    Special Notices

    POSITION WANTED-AS TEACHER OF THOR- ough-Bass and Elementary Harmony in School of Music. Can give reference. J. H. Coffey, Columbus, Ind.   WANTED-POSITION AS TEACHER OF PIANO in a school, by a graduate of one of the best institutions in… Read More

    Musical Items

    Pictures of the human voice thrown upon a screen at the Academy of Natural Sciences, in Philadelphia, created enthusiasm among the scientists present. It was demonstrated that the vibrations of each separate tone of the human voice possessed its own individual geometric figure. Read More

    First Prize Essay - Basis of Success in Music Teaching

    The Young Man is what he is by virtue of circumstances which are to a great degree inexplicable. His inherent character, the thoughts he permits himself to think when alone, his secret desires, and his professed ambitions spring from him as naturally as certain flowers spring from certain soils. Read More

    Second Prize Essay - Two Characteristics of the Best Methods of Teaching Music

    One method of stimulating interest is to get the pupils to ask questions concerning their work. The asking of intelligent questions on an uninteresting subject is not an easy task. An excellent recipe for finding questions is to have the pupils explain points in their lessons to older persons ignorant of music. The would-be teacher’s attempts to meet the questions of such persons with satisfactory answers will reveal to them their limitations, and suggest other questions. Their ability to explain satisfactorily such questions will awaken feelings of self-confidence and interest. We like to do what we can do well. Read More

    Third Prize Essay. Child=study: The Teacher’s Privilege and Duty.

    Child-study! What a privilege, and yet what a difficult thing! How may we best begin? There is the scientific study of children, which has been followed out, not only by those who are interested in general education, but by scientific men of our time, who have recognized that science had much to gain from an investigation of the physical growth of children, and of their social characteristics, and also of their mental, moral, and religious tendencies and development. Read More

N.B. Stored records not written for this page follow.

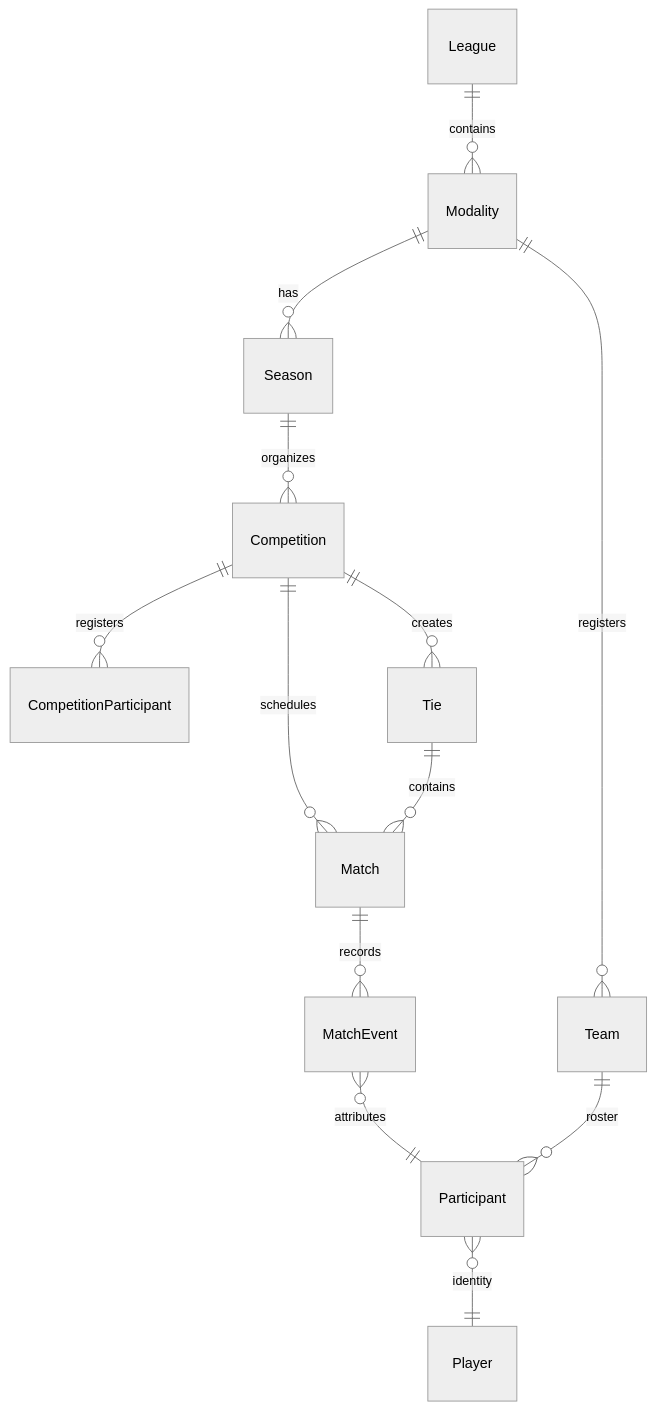
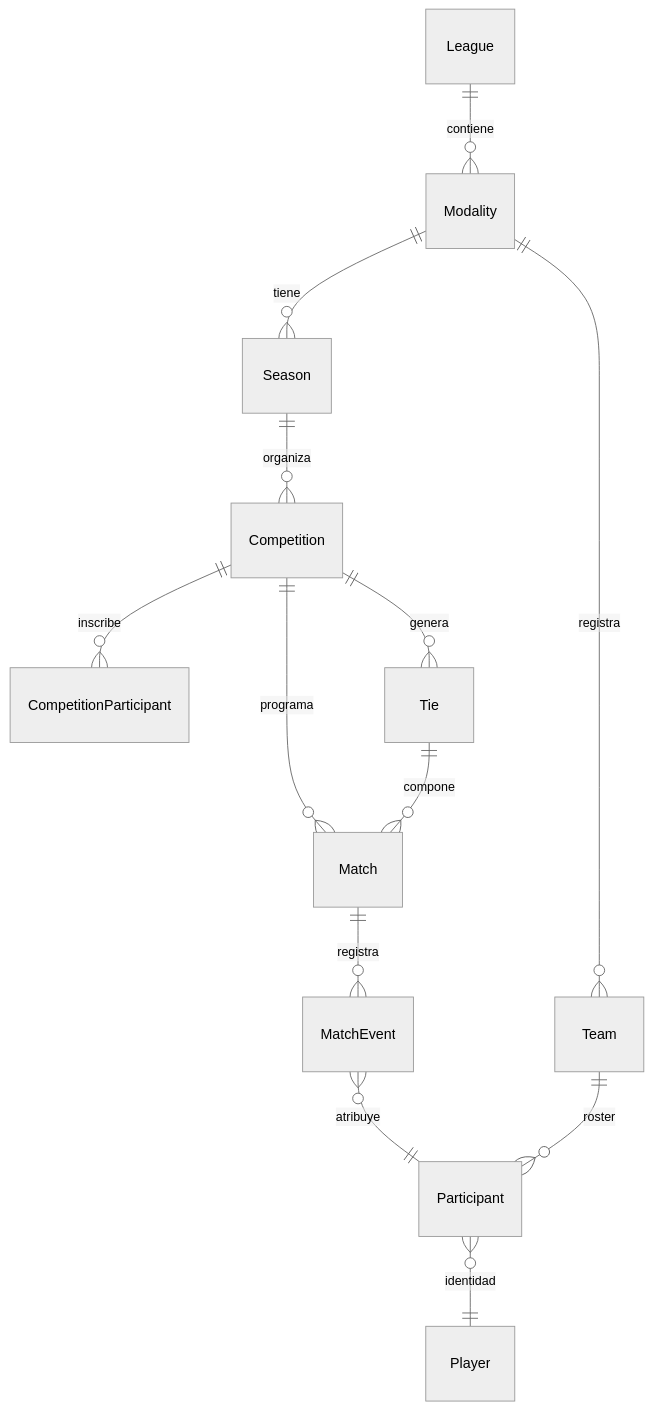
The second of 2 diagrams in README.md (Kevris/AGON), drawn with Mermaid (neutral theme) before and after one commit. The commit also changed other lines of this file and 2 other files, not shown here.

````diff
--- a/README.md
+++ b/README.md
@@ -373,17 +394,17 @@
 ```mermaid
 erDiagram
-    League ||--o{ Modality : contains
-    Modality ||--o{ Season : has
-    Season ||--o{ Competition : organizes
-    Competition ||--o{ CompetitionParticipant : registers
-    Competition ||--o{ Match : schedules
-    Competition ||--o{ Tie : creates
+    League ||--o{ Modality : contiene
+    Modality ||--o{ Season : tiene
+    Season ||--o{ Competition : organiza
+    Competition ||--o{ CompetitionParticipant : inscribe
+    Competition ||--o{ Match : programa
+    Competition ||--o{ Tie : genera
 
-    Modality ||--o{ Team : registers
+    Modality ||--o{ Team : registra
     Team ||--o{ Participant : roster
-    Participant }o--|| Player : identity
+    Participant }o--|| Player : identidad
 
-    Tie ||--o{ Match : contains
-    Match ||--o{ MatchEvent : records
-    MatchEvent }o--|| Participant : attributes
+    Tie ||--o{ Match : compone
+    Match ||--o{ MatchEvent : registra
+    MatchEvent }o--|| Participant : atribuye
 ```
````
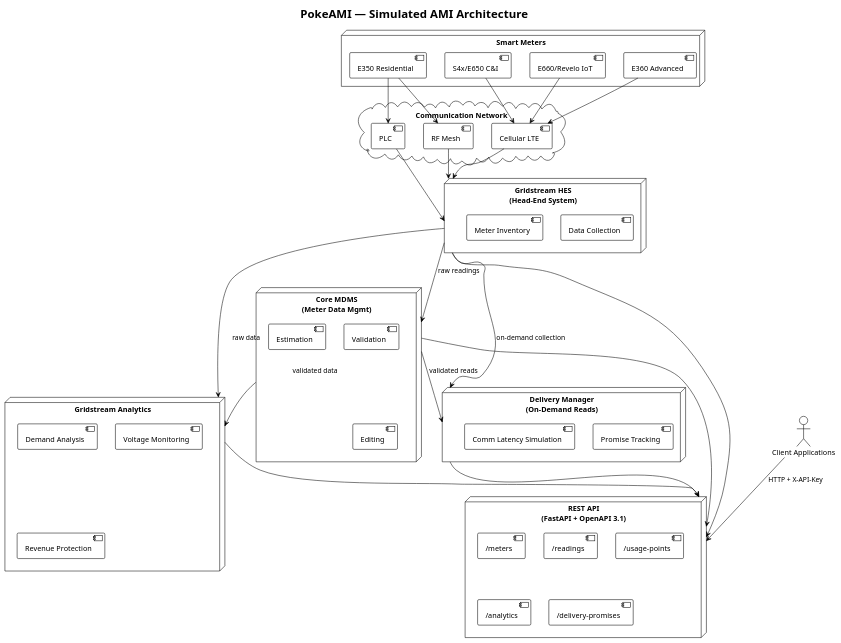
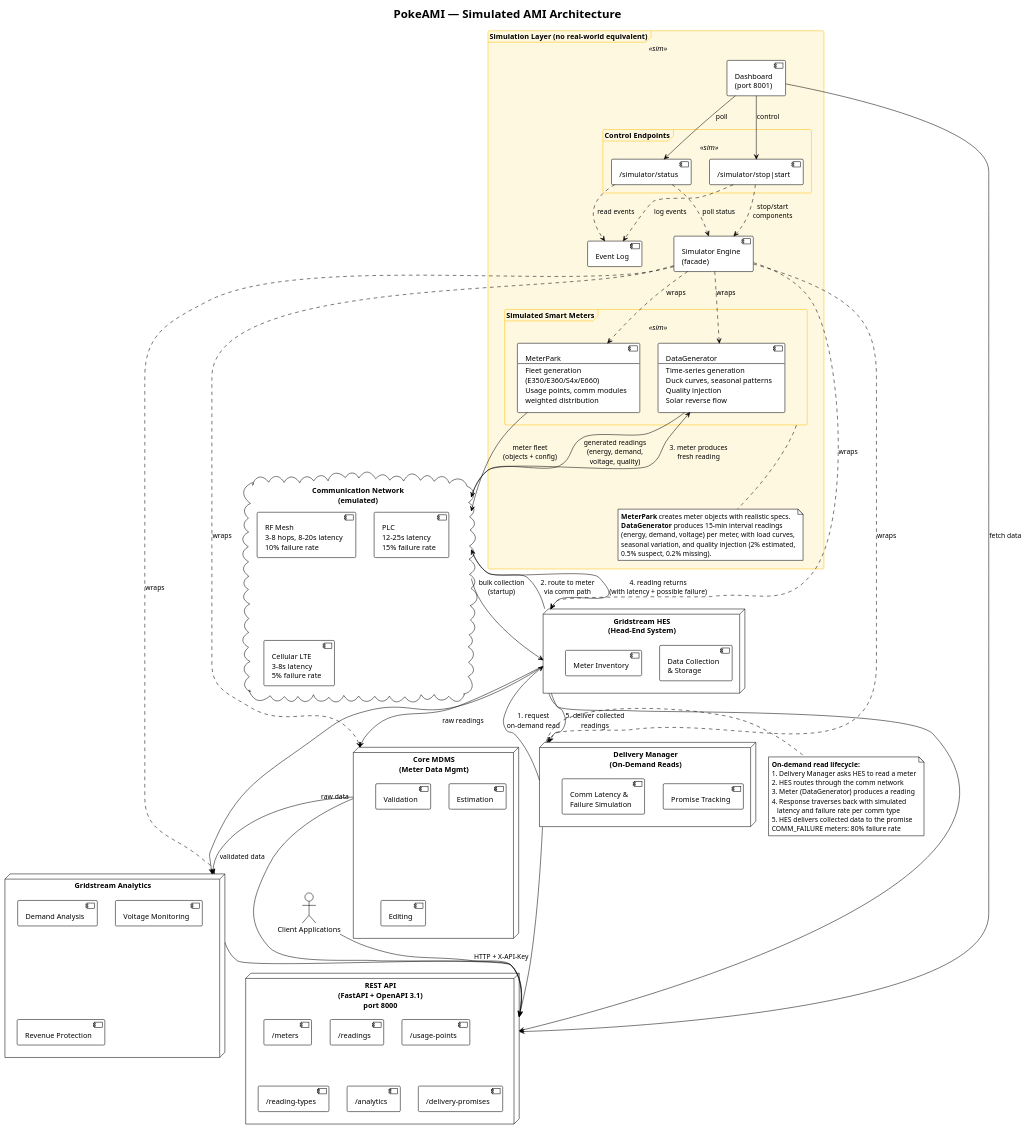
One commit to pjm4github/PokeAMI changed the diagram in docs/diagrams/architecture.puml. Above: the diagram before and after it, drawn with PlantUML. The commit also changed 1 other file, not shown here.

Commit message:
Update README with endpoint-to-component map and architecture diagram with simulation layer
README: add startup URL table (API port 8000, dashboard port 8001),
simulator control and dashboard endpoint sections, endpoint-to-component
map table showing which AMI components each endpoint touches, data flow
summary, simulation-only endpoints section, DASHBOARD_PORT config, and
updated project structure.

architecture.puml: replace conceptual Smart Meters/Comm Network with
actual Simulation Layer showing MeterPark and DataGenerator feeding
through an emulated Communication Network into the HES. Add numbered
on-demand read lifecycle (Delivery Manager → HES → Comm Network → Meter
→ back) and Simulation Control Plane with Simulator Engine, Event Log,
control endpoints, and Dashboard.

```diff
--- a/docs/diagrams/architecture.puml
+++ b/docs/diagrams/architecture.puml
@@ -1,75 +1,153 @@
 @startuml Architecture Diagram
 !theme plain
 
 title PokeAMI — Simulated AMI Architecture
 
-node "Smart Meters" {
-    [E350 Residential] as E350
-    [E360 Advanced] as E360
-    [S4x/E650 C&I] as S4x
-    [E660/Revelo IoT] as E660
+skinparam frame {
+    BackgroundColor<<sim>> #FFF8E1
+    BorderColor<<sim>> #FFC107
 }
 
-cloud "Communication Network" {
-    [RF Mesh] as RF
-    [PLC] as PLC
-    [Cellular LTE] as LTE
+' ============================================================
+'  Simulation Layer
+'  (generates data and controls the emulated components)
+' ============================================================
+
+frame "Simulation Layer (no real-world equivalent)" <<sim>> {
+
+    frame "Simulated Smart Meters" <<sim>> as SM {
+        [MeterPark\n--\nFleet generation\n(E350/E360/S4x/E660)\nUsage points, comm modules\nweighted distribution] as MP
+        [DataGenerator\n--\nTime-series generation\nDuck curves, seasonal patterns\nQuality injection\nSolar reverse flow] as DG
+    }
+
+    note bottom of SM
+        **MeterPark** creates meter objects with realistic specs.
+        **DataGenerator** produces 15-min interval readings
+        (energy, demand, voltage) per meter, with load curves,
+        seasonal variation, and quality injection (2% estimated,
+        0.5% suspect, 0.2% missing).
+    end note
+
+    [Simulator Engine\n(facade)] as SE
+    [Event Log] as EL
+
+    frame "Control Endpoints" <<sim>> as CE {
+        [/simulator/status] as SimStatus
+        [/simulator/stop|start] as SimCtrl
+    }
+
+    [Dashboard\n(port 8001)] as Dash
+}
+
+' ============================================================
+'  Emulated AMI Components
+'  (represent real Landis+Gyr infrastructure)
+' ============================================================
+
+cloud "Communication Network\n(emulated)" as COMM {
+    [RF Mesh\n3-8 hops, 8-20s latency\n10% failure rate] as RF
+    [PLC\n12-25s latency\n15% failure rate] as PLC
+    [Cellular LTE\n3-8s latency\n5% failure rate] as LTE
 }
 
 node "Gridstream HES\n(Head-End System)" as HES {
-    [Data Collection]
-    [Meter Inventory]
+    [Data Collection\n& Storage] as DC
+    [Meter Inventory] as MI
 }
 
 node "Core MDMS\n(Meter Data Mgmt)" as MDM {
     [Validation]
     [Estimation]
     [Editing]
 }
 
 node "Gridstream Analytics" as GA {
     [Demand Analysis]
     [Voltage Monitoring]
     [Revenue Protection]
 }
 
 node "Delivery Manager\n(On-Demand Reads)" as DM {
-    [Promise Tracking]
-    [Comm Latency Simulation]
+    [Promise Tracking] as PT
+    [Comm Latency &\nFailure Simulation] as CLS
 }
 
-node "REST API\n(FastAPI + OpenAPI 3.1)" as API {
+node "REST API\n(FastAPI + OpenAPI 3.1)\nport 8000" as API {
     [/meters]
     [/readings]
     [/usage-points]
+    [/reading-types]
     [/analytics]
     [/delivery-promises]
 }
 
 actor "Client Applications" as Client
 
-E350 --> RF
-E360 --> LTE
-S4x --> LTE
-E660 --> LTE
-E350 --> PLC
+' ============================================================
+'  Data generation: simulation → meters → comm network → HES
+' ============================================================
 
-RF --> HES
-PLC --> HES
-LTE --> HES
+MP -down-> COMM : meter fleet\n(objects + config)
+DG -down-> COMM : generated readings\n(energy, demand,\nvoltage, quality)
 
-HES --> MDM : raw readings
-MDM --> GA : validated data
-HES --> GA : raw data
+COMM -down-> HES : bulk collection\n(startup)
+
+' ============================================================
+'  On-demand read flow
+'  Client → API → Delivery Manager → HES → Comm Network
+'  → Meter (DataGenerator) → Comm Network → HES → response
+' ============================================================
+
+DM -up-> HES : 1. request\non-demand read
+HES -up-> COMM : 2. route to meter\nvia comm path
+COMM -up-> DG : 3. meter produces\nfresh reading
+COMM -down-> HES : 4. reading returns\n(with latency + possible failure)
+HES -down-> DM : 5. deliver collected\nreadings
+
+note right of DM
+    **On-demand read lifecycle:**
+    1. Delivery Manager asks HES to read a meter
+    2. HES routes through the comm network
+    3. Meter (DataGenerator) produces a reading
+    4. Response traverses back with simulated
+       latency and failure rate per comm type
+    5. HES delivers collected data to the promise
+    COMM_FAILURE meters: 80% failure rate
+end note
+
+' ============================================================
+'  Emulated AMI data flow (historical/batch)
+' ============================================================
+
+HES -down-> MDM : raw readings
+HES -down-> GA : raw data
+MDM -down-> GA : validated data
 
 HES --> API
 MDM --> API
 GA --> API
 DM --> API
 
-HES --> DM : on-demand collection
-MDM --> DM : validated reads
-
 Client --> API : HTTP + X-API-Key
 
+' ============================================================
+'  Simulation control flow
+' ============================================================
+
+SE ..> HES : wraps
+SE ..> MDM : wraps
+SE ..> GA : wraps
+SE ..> DM : wraps
+SE ..> MP : wraps
+SE ..> DG : wraps
+
+SimCtrl ..> SE : stop/start\ncomponents
+SimStatus ..> SE : poll status
+SimStatus ..> EL : read events
+SimCtrl ..> EL : log events
+
+Dash --> SimStatus : poll
+Dash --> SimCtrl : control
+Dash --> API : fetch data
+
 @enduml
```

    Fourth Prize Essay - The Educational Value of Concerts.

    It is strange to think that there are many students of piano and voice who do not avail themselves of attendance at concerts as a means of study; who work away at home at a Beethoven sonata or a difficult aria and never dream of the inspiration received from the hearing of these works as given by a first-rate artist. Of course, there is the excuse so often heard “I really cannot afford it. My lessons and my music cost so much!” Read More

    The Violinist’s Bible.

    Some of the “Etudes” by Kreutzer and Fiorillo may, without the slightest hesitation, be declared to be of little or no merit. Often, also, the progress of these studies is illogical, if not actually absurd. But, with all their shortcomings, they are works of monumental strength, as indispensable to-day as they were many years ago, and doubtless will continue to be in the years to come. Read More

    Tuning the Violin.

    A well-known artist tells the following excellent anecdote: One Friday morning he was visited by a very small boy who carried a very large green bag. This green bag proved to contain a fiddle of the Christmas-tree variety; and, when… Read More

    The American Violiniste At Home.

    When the American girl leaves home and friends for that far-away country of golden musical hope, she little realizes that the relinquishment of customs and comforts inseparably associated with her life will cause a gap for which no “Gemuethlichkeit,” no sincere hospitality, can amply make amends. Read More

    Editorial Notes

    Too many young people who are very musical in their make-up have a decided objection to giving time and effort to studies outside of their limited musical curriculum. Every once in awhile we hear of this one quitting school to study music, and that one dropping out of college to give “all my time to my practice.” Read More



The Publisher of The Etude Will Supply Anything In Music